The biggest issue in the campaign against Sen. Susan Collins may be her vote to confirm Brett Kavanaugh to the U.S. Supreme Court.
An increasingly conservative Supreme Court could reverse the Roe v. Wade abortion decision. Opponents of the Kavanaugh appointment believe he would vote to overturn Roe, ending federal protection of a woman’s right to choose.
Recently, the Bangor Daily News reprinted an earlier report about Collins’ decision not to oppose Kavanaugh’s confirmation. This second look reveals the importance of the issue in this year’s Senate campaign.
“After Senator Collins cast the deciding vote to confirm Supreme Court Justice Kavanaugh, her vote has remained fixed in Vacationland’s collective consciousness,” the Christian Science Monitor has reported.
NARAL, the leading pro-choice group, focused on “the definitive nature” of Collins’ “deciding vote on Kavanaugh’s confirmation.”
Collins might have reasonably opposed the nominee as unsuitable for a seat on the Court, based on his undisciplined outburst at his confirmation hearing, but she approved him. She said she was reassured by his recognition that Roe v. Wade was “settled” law.
Pro-choice voters are gravely disappointed by Collins, who had a generally favorable record on abortion-related issues, for seeming to abandon her past views to support President Trump’s conservative nominee.
But her opponents are not correct when they say Collins cast the deciding or decisive vote to confirm Kavanaugh. That may have been the chosen role of another senator. Here’s the story.
Of the 100 senators, there were 51 Republicans, 47 Democrats and two independents who vote with the Democrats. One of the independents is Maine’s Angus King.
Before Collins announced her position, 97 senators had announced their choice. The count was 49-48 in favor of confirmation.
GOP Sen. Lisa Murkowski of Alaska, having just decided, then announced she would vote against the nomination. At that point, the vote was 49-49 on the nomination.
Only Collins and Democratic Sen. Joe Manchin of West Virginia had not yet announced their votes.
After a lengthy explanation, Collins revealed she would vote to confirm. The vote stood at 50-49 in favor.
Minutes later, Manchin announced he, too, would vote for Kavanaugh, effectively canceling the effects of Murkowski’s move. Kavanaugh was confirmed.
(In effect, the vote was 51-49 for confirmation. In fact, the final vote was 50-48. Murkowski withheld her vote as a courtesy to a fellow Republican favoring confirmation, who was unable to be present.)
If Collins had opposed Kavanaugh, the vote would have stood at 49-50 against. If Manchin had then joined her, the matter would have been settled at 49-51, and Manchin would have blocked Kavanaugh.
If Manchin had voted to confirm with Collins opposed, the vote would have been 50-50. Under the Constitution, Vice President Mike Pence would have broken the tie to confirm Kavanaugh.

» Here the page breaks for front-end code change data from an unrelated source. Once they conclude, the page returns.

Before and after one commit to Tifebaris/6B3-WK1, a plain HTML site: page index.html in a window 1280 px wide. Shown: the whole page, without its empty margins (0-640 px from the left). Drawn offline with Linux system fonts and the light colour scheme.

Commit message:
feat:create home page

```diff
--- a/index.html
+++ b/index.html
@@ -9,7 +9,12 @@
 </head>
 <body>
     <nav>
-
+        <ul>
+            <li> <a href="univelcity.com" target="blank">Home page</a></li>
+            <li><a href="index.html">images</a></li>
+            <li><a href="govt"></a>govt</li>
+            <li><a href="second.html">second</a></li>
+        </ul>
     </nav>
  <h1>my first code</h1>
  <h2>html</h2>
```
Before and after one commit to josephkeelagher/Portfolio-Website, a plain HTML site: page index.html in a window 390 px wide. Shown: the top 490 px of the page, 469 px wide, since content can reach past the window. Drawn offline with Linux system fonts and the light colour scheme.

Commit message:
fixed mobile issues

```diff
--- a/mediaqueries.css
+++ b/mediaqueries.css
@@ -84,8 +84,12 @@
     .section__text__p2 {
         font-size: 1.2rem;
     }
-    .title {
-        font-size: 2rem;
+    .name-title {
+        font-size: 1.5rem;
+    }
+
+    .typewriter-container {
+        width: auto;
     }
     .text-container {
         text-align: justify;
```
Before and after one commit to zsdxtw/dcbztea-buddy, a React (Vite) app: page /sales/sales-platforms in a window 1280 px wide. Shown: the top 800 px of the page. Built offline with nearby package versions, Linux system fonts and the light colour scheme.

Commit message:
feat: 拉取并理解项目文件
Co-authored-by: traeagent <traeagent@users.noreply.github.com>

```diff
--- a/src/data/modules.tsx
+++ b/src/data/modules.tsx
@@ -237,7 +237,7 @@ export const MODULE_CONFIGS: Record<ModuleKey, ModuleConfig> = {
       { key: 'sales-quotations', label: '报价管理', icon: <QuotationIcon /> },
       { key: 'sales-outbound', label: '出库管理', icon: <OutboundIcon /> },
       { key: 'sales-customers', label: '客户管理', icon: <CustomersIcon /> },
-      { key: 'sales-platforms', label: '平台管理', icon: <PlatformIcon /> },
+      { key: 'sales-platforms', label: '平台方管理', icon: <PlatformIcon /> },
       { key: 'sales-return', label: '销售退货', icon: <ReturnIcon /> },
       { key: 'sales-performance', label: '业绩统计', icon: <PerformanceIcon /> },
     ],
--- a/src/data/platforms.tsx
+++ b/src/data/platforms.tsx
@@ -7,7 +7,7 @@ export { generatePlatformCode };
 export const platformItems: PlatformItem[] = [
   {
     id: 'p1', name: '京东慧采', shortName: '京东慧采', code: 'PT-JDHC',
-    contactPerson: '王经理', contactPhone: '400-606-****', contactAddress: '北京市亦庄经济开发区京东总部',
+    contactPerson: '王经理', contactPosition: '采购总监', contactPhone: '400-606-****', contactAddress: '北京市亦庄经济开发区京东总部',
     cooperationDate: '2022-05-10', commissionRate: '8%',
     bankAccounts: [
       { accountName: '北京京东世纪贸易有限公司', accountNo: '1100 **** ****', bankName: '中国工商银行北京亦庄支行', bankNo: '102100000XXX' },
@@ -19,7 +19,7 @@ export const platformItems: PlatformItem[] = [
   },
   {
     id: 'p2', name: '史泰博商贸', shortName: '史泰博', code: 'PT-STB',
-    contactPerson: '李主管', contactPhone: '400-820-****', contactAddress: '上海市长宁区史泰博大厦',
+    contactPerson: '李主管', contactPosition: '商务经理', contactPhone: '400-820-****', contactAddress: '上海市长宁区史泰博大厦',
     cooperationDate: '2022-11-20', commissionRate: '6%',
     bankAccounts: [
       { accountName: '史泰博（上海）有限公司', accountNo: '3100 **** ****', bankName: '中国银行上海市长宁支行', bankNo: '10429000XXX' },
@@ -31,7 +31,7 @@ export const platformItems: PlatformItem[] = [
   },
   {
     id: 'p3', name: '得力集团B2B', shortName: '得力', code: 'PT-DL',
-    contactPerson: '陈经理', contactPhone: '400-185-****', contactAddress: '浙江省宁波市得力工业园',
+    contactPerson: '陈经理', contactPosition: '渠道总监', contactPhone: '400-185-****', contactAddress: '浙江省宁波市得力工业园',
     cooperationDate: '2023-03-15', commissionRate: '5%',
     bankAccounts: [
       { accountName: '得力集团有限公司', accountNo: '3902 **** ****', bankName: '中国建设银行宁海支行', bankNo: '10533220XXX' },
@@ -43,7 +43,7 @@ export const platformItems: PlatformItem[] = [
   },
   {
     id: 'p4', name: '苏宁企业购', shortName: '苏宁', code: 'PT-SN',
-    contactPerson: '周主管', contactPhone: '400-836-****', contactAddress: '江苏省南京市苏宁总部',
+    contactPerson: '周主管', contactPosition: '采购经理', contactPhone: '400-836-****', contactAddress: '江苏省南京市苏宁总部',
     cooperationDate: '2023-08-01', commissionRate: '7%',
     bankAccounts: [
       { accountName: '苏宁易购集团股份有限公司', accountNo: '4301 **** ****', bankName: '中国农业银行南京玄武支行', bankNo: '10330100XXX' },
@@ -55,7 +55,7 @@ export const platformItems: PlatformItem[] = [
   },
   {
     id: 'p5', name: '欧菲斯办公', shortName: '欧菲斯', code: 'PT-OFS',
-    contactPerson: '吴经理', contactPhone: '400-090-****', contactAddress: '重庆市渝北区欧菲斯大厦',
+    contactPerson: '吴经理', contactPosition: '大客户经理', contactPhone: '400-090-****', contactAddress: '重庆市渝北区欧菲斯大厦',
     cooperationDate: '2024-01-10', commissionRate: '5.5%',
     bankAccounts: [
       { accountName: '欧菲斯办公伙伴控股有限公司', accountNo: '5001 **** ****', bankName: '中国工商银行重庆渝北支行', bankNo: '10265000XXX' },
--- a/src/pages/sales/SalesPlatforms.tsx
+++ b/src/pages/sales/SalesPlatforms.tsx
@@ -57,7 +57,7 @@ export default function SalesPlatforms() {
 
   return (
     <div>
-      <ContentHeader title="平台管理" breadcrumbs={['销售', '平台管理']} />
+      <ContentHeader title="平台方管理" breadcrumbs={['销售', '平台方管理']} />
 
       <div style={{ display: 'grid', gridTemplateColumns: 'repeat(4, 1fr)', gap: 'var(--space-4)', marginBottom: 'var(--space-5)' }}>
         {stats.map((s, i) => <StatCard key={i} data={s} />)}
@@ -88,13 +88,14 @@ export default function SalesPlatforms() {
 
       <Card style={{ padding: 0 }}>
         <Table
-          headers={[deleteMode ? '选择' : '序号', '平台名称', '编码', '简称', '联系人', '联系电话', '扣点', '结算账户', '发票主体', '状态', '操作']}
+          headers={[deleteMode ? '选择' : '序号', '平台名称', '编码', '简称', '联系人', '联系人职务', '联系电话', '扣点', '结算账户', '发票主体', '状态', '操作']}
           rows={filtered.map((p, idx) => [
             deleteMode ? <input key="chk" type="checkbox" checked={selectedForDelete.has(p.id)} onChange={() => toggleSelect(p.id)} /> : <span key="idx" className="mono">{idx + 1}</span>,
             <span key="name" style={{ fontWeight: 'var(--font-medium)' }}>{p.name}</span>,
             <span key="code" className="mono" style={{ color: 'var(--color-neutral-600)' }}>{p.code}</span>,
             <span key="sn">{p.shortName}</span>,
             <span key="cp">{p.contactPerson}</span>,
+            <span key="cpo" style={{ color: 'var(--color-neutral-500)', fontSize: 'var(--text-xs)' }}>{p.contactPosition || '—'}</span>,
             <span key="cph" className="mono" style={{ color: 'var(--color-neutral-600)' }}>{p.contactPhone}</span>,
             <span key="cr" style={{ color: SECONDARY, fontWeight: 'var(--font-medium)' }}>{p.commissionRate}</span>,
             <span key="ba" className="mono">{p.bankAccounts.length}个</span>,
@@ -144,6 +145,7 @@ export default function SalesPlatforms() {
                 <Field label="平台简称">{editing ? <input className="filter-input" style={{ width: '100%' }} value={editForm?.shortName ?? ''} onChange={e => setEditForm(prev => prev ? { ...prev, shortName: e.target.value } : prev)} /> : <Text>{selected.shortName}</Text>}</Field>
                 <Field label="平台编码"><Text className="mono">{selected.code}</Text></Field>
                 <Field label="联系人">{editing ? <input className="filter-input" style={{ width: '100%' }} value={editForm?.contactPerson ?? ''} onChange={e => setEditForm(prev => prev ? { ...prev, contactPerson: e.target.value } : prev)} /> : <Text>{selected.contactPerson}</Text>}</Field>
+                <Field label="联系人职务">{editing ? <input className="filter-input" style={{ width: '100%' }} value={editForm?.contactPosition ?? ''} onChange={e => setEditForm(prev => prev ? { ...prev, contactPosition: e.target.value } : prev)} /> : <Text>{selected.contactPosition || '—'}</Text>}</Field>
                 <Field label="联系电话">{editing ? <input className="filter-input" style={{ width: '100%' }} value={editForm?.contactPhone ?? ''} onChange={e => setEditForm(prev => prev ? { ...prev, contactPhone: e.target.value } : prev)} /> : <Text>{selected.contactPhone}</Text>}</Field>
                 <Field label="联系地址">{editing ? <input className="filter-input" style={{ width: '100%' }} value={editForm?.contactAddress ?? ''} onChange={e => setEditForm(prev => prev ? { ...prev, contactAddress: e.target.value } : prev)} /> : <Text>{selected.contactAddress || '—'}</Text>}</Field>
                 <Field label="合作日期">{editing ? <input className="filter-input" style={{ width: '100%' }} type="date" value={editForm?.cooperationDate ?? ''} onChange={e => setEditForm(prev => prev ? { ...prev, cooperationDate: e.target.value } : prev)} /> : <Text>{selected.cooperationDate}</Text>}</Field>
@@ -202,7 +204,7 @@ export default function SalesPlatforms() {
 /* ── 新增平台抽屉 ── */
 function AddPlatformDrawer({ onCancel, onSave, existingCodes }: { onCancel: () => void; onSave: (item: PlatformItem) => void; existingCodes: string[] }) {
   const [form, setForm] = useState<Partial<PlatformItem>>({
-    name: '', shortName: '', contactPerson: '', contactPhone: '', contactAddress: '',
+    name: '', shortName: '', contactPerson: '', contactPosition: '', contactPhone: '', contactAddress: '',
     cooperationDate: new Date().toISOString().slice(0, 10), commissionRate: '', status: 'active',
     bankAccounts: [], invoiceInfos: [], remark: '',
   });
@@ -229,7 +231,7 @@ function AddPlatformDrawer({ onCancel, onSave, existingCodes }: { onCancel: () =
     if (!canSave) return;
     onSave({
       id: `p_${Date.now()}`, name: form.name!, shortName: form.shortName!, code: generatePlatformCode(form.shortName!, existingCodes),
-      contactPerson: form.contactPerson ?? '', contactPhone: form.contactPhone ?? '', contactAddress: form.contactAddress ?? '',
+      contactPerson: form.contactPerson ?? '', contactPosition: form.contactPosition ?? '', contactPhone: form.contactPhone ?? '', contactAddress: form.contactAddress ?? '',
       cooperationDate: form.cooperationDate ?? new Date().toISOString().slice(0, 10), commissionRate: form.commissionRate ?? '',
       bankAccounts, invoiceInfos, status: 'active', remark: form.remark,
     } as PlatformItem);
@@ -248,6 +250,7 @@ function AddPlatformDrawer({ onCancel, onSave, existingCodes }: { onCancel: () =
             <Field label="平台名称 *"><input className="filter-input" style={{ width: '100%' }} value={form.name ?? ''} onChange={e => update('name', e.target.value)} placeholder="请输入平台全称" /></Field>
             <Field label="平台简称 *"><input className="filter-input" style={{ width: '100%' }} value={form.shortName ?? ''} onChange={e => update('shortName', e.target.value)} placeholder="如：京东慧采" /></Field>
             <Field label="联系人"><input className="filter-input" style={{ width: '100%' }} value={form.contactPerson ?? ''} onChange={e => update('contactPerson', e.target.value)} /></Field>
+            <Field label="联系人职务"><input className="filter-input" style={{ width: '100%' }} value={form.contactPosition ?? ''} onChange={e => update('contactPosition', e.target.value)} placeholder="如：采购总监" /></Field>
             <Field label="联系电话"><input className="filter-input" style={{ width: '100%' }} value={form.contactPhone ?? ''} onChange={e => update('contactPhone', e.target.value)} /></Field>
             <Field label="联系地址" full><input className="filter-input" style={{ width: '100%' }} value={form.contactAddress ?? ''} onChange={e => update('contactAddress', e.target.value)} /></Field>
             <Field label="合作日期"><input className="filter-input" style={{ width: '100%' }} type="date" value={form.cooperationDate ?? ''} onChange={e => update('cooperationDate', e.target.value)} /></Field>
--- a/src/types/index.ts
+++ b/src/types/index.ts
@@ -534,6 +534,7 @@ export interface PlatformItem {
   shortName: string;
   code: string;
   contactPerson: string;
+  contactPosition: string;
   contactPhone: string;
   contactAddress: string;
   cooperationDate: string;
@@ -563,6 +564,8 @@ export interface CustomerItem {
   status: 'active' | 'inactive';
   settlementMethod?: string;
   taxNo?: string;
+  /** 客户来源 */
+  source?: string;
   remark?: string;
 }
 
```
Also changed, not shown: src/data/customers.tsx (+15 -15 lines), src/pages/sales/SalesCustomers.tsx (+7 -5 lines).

To believe that Collins would cast the deciding vote, you have to believe that Manchin would follow her lead. He didn’t. Even if Collins knew how he intended to vote, she could not have blocked confirmation; especially when he chose to vote last.
Manchin was facing a tough re-election in what has become one of the most Republican states. He was one of only three Democrats who had voted for Neil Gorsuch, Trump’s earlier Supreme Court nominee and equally a concern on abortion, as had Collins.
If he had voted with the Democrats against Kavanaugh, he would have also assured the confirmation, by leaving it to Pence. The GOP would get its judge, but he would not have cast the decisive vote. His vote for confirmation produced the same result but got him more attention back home.
If there was a senator who cast the deciding vote on Kavanaugh, it was Joe Manchin.
Here’s an historic parallel. In the 1868 Senate trial of President Andrew Johnson, the Republicans failed to convict him by a single vote. Seven Republicans voted to acquit. Any one of them might have been decisive, but the only one who history counts as decisive is the one who voted last.
Democrat Manchin’s tactic paid off, and he was narrowly re-elected in his overwhelmingly GOP state. Collins remains vulnerable in Maine for her vote.
On March 4, the Supreme Court will hear a case about a Louisiana law that would effectively outlaw abortions in that state. If Kavanaugh hints at an anti-abortion position at that hearing or in the Court decision, expected by the end of June, he could damage Collins’ credibility.
If the Court dodges the issue on technical grounds, it might seem to be avoiding it in an election year. If it firmly rejects the Louisiana law with Kavanaugh’s vote, Collins could get a boost.
Although Collins did not, in fact, cast the decisive vote on Kavanaugh, he could cast a decisive vote affecting her.